Last night’s event was interesting. My host was Reba Place Fellowship, and all but one of the attendees was from that community. Not only was this preaching to the choir; it was perhaps preaching to the pastors. Reba Place has been cooperating for more than 50 years. Half a century. They started in the Eisenhower era and they are still at it.
The community has about 50 core members who live in two clusters of buildings on the North Side and in Evanston, each of which is affiliated with a neighborhood church. They also have several businesses, including a property management company that owns about 200 units of affordable housing, including their own.
They run a bike repair shop called the Recyclery, Plain and Simple Furniture selling Amish furniture from northern Indiana, and an artist cooperative called Community Creations. They also run a development corporation and a new organization called RebaWorks, which is creating jobs in the neighborhood.
But one of my favorite parts of the community, which totally snuck up on me because it isn’t on their web page, is that about 20 years ago they planted a rural community in Tiskilwa, Illinois, called Plow Creek. This community, which is affiliated with a Mennonite church, describes itself as something like a Christian kibbutz. A few years ago, they started a CSA that delivers 50 shares to the urban communities. I think that the best part of the conversation was how amused my hosts were at my childlike enthusiasm for what they have done. They’ve been doing it for so long it just feels normal to them.
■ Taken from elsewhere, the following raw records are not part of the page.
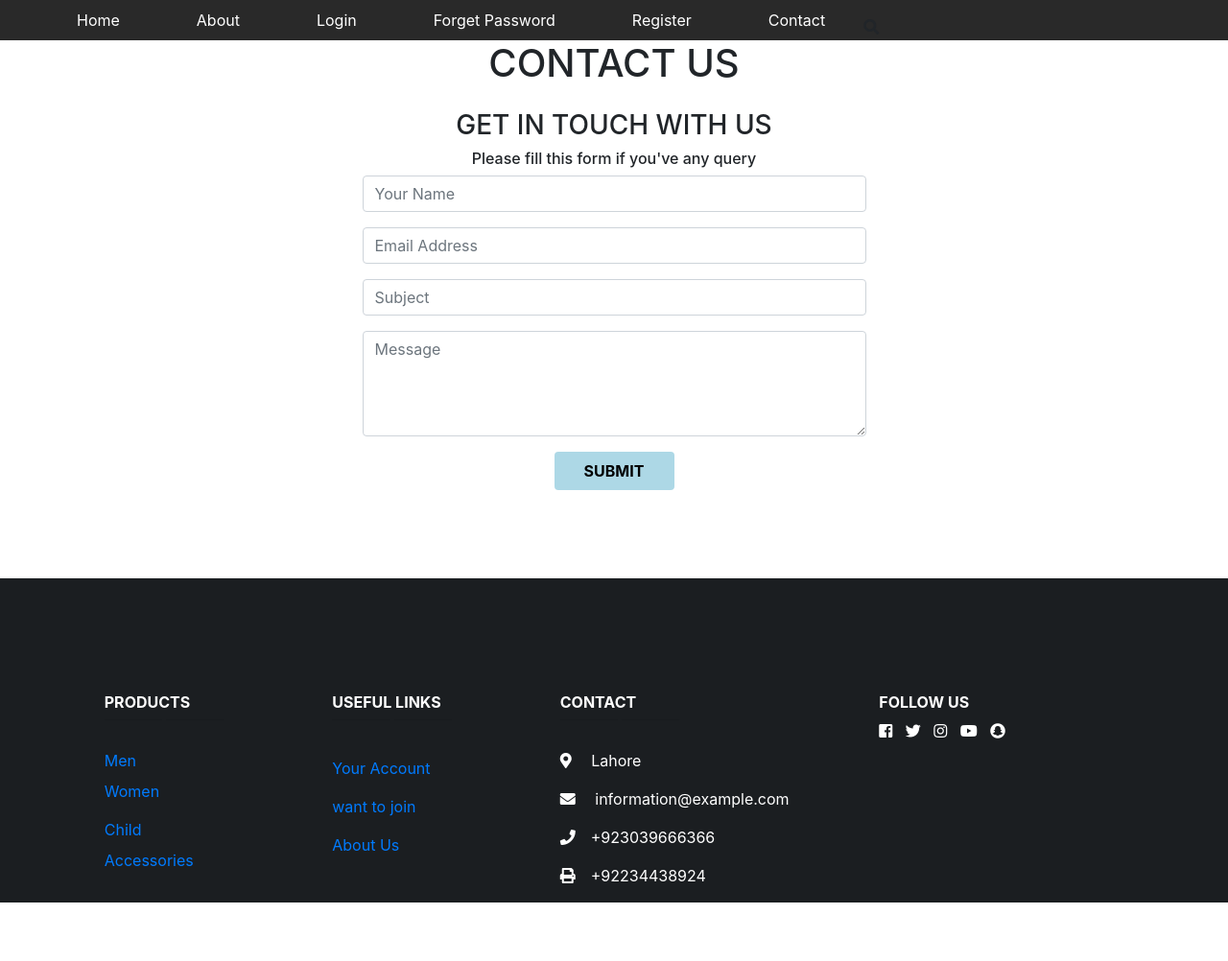
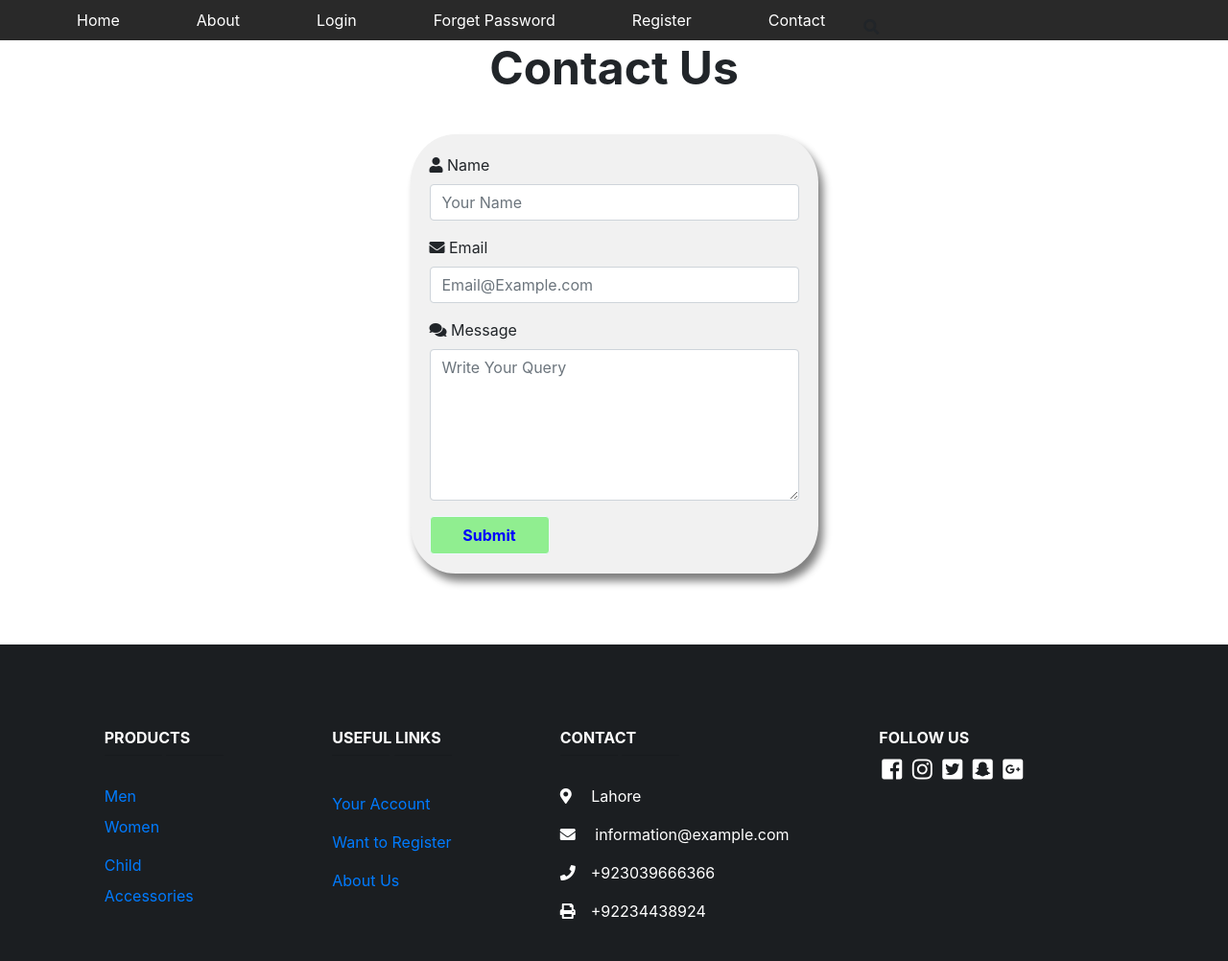
Before and after one commit to faheemmalik007/project, a PHP site: page /Contact-us.html in a window 1280 px wide. Shown: the whole page at 96% size. Before the commit the page ends 941 px from the top, so only its background shows below. Run offline with PHP 8.4, Linux system fonts and the light colour scheme; some libraries are stand-ins or nearby versions.

Commit message:
contact us updated

```diff
--- a/Contact-us.html
+++ b/Contact-us.html
@@ -9,7 +9,7 @@
     <link rel="stylesheet" href="https://fonts.googleapis.com/css?family=Bangers|Old+Standard+TT">
     <link rel="stylesheet" href="css/contact-us.css">
 </head>
-<body>
+<body class="b">
 
 <div class="wrapper">
     <div class="header">
@@ -23,62 +23,39 @@
         </ul>
         <div class="search"><i class="fas fa-search"></i></div>
     </div>
+</div>
+<div>
+<h3 class="c"><strong>Contact Us</strong></h3>
+</div>
+<div>
+    <form class="contact-us-form">
+        <div class="container-contact col-sm-12">
+            <div class="form-group">
+                <i class="fas fa-user"></i>
+                <label for="name">Name</label>
+                <input type="text" class="form-control" id="name" required placeholder="Your Name">
 
-<div class="container" style="padding-top:10px; padding-bottom: 10px ">
-    <h1 class="text-center my-4">CONTACT US </h1>
-    <div align="center">
-            <div class="col-xs-2 col-sm-5 col-md-6 col-lg-6 ">
-                <div>
-                    <h3>GET IN TOUCH WITH US</h3>
-                    <h6>Please fill this form if you've any query</h6>
-                    <div>
-                        <div class="form-group ">
-                            <input type="text" id="fname" class="form-control" placeholder="Your Name">
-                        </div>
-                        <div class="form-group ">
-                            <input id="email" name="email" placeholder="Email Address" class="form-control"  type="email">
-                        </div>
-                    </div>
+            </div>
+            <div class="form-group">
+                <i class="fas fa-envelope"></i>
+                <label for="Email">Email</label>
+                <input type="text" class="form-control" id="Email" required placeholder="Email@Example.com">
+            </div>
 
-                    <div class="form-group">
+            <div class="form-group">
+                <i class="fas fa-comments"></i>
+                <label for="Message">Message</label>
+                <textarea class="form-control" rows="6" id="Message" placeholder="Write Your Query"></textarea>
+            </div>
+            <button type="submit" class="btn btn-outline-secondary">Submit</button>
+        </div>
+    </form>
+</div>
 
-                        <input type="text" class="form-control" id="fname" placeholder="Subject">
-                    </div>
-
-
-                    <div class="form-group">
-                        <textarea class="form-control" rows="4" placeholder="Message"></textarea>
-                    </div>
-                    <div>
-                        <h5><button  type="submit" class="btn btn-default" style="width: 125px; height: 40px;
-                        background-color:lightblue"><b>SUBMIT</b></button></h5>
-                    </div>
-
-                </div>
-            </div>
-        </div>
-</div>
-</div>
 <br>
 
-<footer class="page-footer font-small">
-    <div >
-        <div class="container">
-            <div class="row py-4 d-flex align-items-center">
-                <div class="col-md-6 col-lg-7 text-center text-md-right ">
-                    <a class="">
-                        <i class="fa fa-facebook white-text mr-4"> </i>
-                    </a>
-                    <a class="">
-                        <i class="fa fa-twitter white-text mr-4"> </i>
-                    </a>
-                    <a class="">
-                        <i class="fa fa-instagram white-text"> </i>
-                    </a>
-                </div>
-            </div>
-        </div>
-    </div>
+<footer class="page-footer font-small row py-4 d-flex align-items-center">
+
     <div class="container text-center text-md-left mt-5 footer_">
         <div class="row mt-3">
             <div class="col-md-2 col-lg-2 col-xl-2 mx-auto mb-4">
@@ -112,7 +89,7 @@
                         <a class="nav-link" href="login.html">Your Account</a>
                     </li>
                     <li class="footer-links">
-                        <a class="nav-link" href="register.html">want to join</a>
+                        <a class="nav-link" href="register.html">Want to Register</a>
                     </li>
                     <li class="footer-links">
                         <a class="nav-link" href="About-us.html">About Us</a>
@@ -138,17 +115,11 @@
 
                 <div>
                     <h6 class="text-uppercase font-weight-bold">Follow Us</h6>
-
-                    <i class="fab fa-facebook-square"></i>
-                    &nbsp;
-                    <i class="fab fa-twitter"></i>
-                    &nbsp;
-                    <i class="fab fa-instagram"></i>
-                    &nbsp;
-                    <i class="fab fa-youtube"></i>
-                    &nbsp;
-                    <i class="fab fa-snapchat"></i>
-                    &nbsp;
+                    <a href="http://www.facebook.com"><i class="fab fa-facebook-square icon_color"></i></a>
+                    <a href="http://www.instagram.com"><i class="fab fa-instagram icon_color"></i></a>
+                    <a href="http://www.twitter.com"><i class="fab fa-twitter-square icon_color"></i></a>
+                    <a href="http://www.snapchat.com"><i class="fab fa-snapchat-square icon_color"></i></a>
+                    <a href="http://www.gmail.com"><i class="fab fa-google-plus-square icon_color"></i></a>
                 </div>
             </div>
         </div>
--- a/css/contact-us.css
+++ b/css/contact-us.css
@@ -34,60 +34,43 @@
 }
 
 
-#container{
-    box-sizing: border-box;
-    width:100%;
-    height: auto;
+.c{
+    margin: auto;
+    text-align: center;
+    font-size: 3rem;
+}
+
+.container-contact{
+    margin: auto;
+    margin-top: 40px;
+    width: 425px;
+    background-color: #f1f1f1;
+    padding: 20px;
+    border-radius: 11%;
+    box-shadow: 5px 8px 8px gray;
+}
+
+.btn{
+
+    width: 125px;
+    height: 40px;
+    background-color: lightgreen;
+    display: inline;
+    font-weight: bold;
 
 }
 
-.col span{
-    position: absolute;
-    margin-left: 2%;
-    padding-bottom: 40%;
-    width: auto;
-    height: auto;
-    font-size: 30px;
-    text-decoration: none;
-    text-align: center;
-    transition: .3s ease-in-out;
-    opacity: 0;
-}
-span:hover{
-    opacity: 1;
+.btn-outline-secondary {
+    color: blue;
+    border-color: aliceblue;
 }
 
-img{
-    width: auto ;
-    max-width: 200% ;
-    height: auto ;
+.icon_color{
+    color: white;
+    font-size: x-large;
+    padding: 3px;
 }
 
-.col{
-    box-sizing: border-box;
-    width:100%;
-    height:auto;
-    display: inline-flex;
-    margin-bottom: 10%;
-    overflow: hidden;
-}
-
-
-@media screen and (min-width: 500px) {
-    .col{
-        box-sizing: border-box;
-        width:48%;
-        height:auto;
-        display: inline-flex;
-        margin-bottom: 10%;
-        overflow: hidden;
-    }
-    .hover:hover{
-        transform: scale(1.3);
-        transition: .3s ease-in-out;
-
-    }
-}
 @media screen and (min-width: 700px) {
     .col{
         box-sizing: border-box;
```
Also changed, not shown: About-us.html (+9 -33 lines), contact.css (deleted, +0 -45 lines), css.css (deleted, +0 -65 lines), css/about-us.css (+6 -31 lines).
One of the big flaws of my book is that it only gives brief treatment to projects that each represent years (or decades) of work by hundreds (or thousands, or even millions) of people. Reba Place wasn’t even mentioned, as I generally stuck to single examples when I found similar projects, and when I was doing the research I figured that one Chicago example was enough (as it turns out, there were seven Christian intentional communities in town between 10 & 15 years ago, and they met regularly.
I can’t even begin to do these works justice, and have often thought that a book could be written about each of them; that is certainly true of Reba Place. The good news here is that someone already wrote the book about Reba. Several of them.
Today I went a visiting. My first stop was the Christian Community Development Association, where I had a couple of really great meetings. I am very excited about continuing the conversations started today, as it seems like we’ve got a lot to talk about. They do institutes with local hosts all over the country, and this October their annual conference will be in Cincinnati.
After lunch at a pizza joint that was started as a tithe by a local chain (because it is in a neighborhood that doesn’t attract those seeking profit) and staffed by ex-prisoners, I headed to Jesus People USA. I’ve been looking forward to this for a long time, and it was great to see the place. The main community building is an old 10-story hotel that has really cool architecture that has been scuffed up considerably by decades of community life.
I was struck by a strange mixture of cool and uncool. On the one hand, the rooms that I saw were furnished in beautiful but simple ways, with lots of books, sacred art, butterfly displays, and everything. I met several people who had been there for a long time, and they all looked at least a decade younger than their actual age. On the other hand, it was a grungy place, with sort of a hostel vibe and tons of cables hanging from the ceilings. And there were elderly people hanging out in the lobby, a couple of whom were in wheelchairs. The top three floors are all senior housing,
I had a great long chat with Jon Trott (one of the old-timers, with 32 years under his belt) and found out that there have been several attempts to write books about the thing, but nobody has been able to capture it. His own attempt (which fizzled out about 1989) is online. I didn’t ask how that document got digitized, but now I’m wondering.
Tonight I had dinner with a couple of the folks from North American Students of Cooperation, which just moved its offices to Chicago from Michigan. As it turns out, one of them is booked on the same train as I am tomorrow morning. So I suppose we’ll have more time to talk then.
It was an action-packed 36 hours in Chicago. I had to skip visits to the South Side for a couple of housing co-ops and the Seminary Co-op Bookstores, and while on the train I passed right on by Hermitage Manor Cooperative, which looked like it was located on a church property of some sort. I am going to have to investigate that when I come back, soon.